  • $\begingroup$ I have and am still looking. I'm currently trying by selecting an item that is not fully contained by another item and assigning that to some container, however i'm completely blacking out trying (informally) proof this.
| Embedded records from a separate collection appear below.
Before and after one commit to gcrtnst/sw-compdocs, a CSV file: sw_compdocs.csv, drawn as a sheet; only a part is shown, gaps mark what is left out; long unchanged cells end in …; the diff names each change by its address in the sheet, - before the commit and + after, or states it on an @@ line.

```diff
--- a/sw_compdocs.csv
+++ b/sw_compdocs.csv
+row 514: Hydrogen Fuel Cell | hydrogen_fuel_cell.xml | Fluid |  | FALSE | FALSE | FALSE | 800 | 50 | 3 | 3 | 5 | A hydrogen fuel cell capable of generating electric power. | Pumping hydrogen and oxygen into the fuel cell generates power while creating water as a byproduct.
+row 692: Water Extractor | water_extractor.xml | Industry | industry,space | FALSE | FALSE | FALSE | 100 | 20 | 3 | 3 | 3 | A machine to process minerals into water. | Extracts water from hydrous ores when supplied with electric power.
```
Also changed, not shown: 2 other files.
I've tried some more strategies, however I can't seem to wrap my head around the problem. $\endgroup$
    – Henk
    Dec 21 '16 at 9:38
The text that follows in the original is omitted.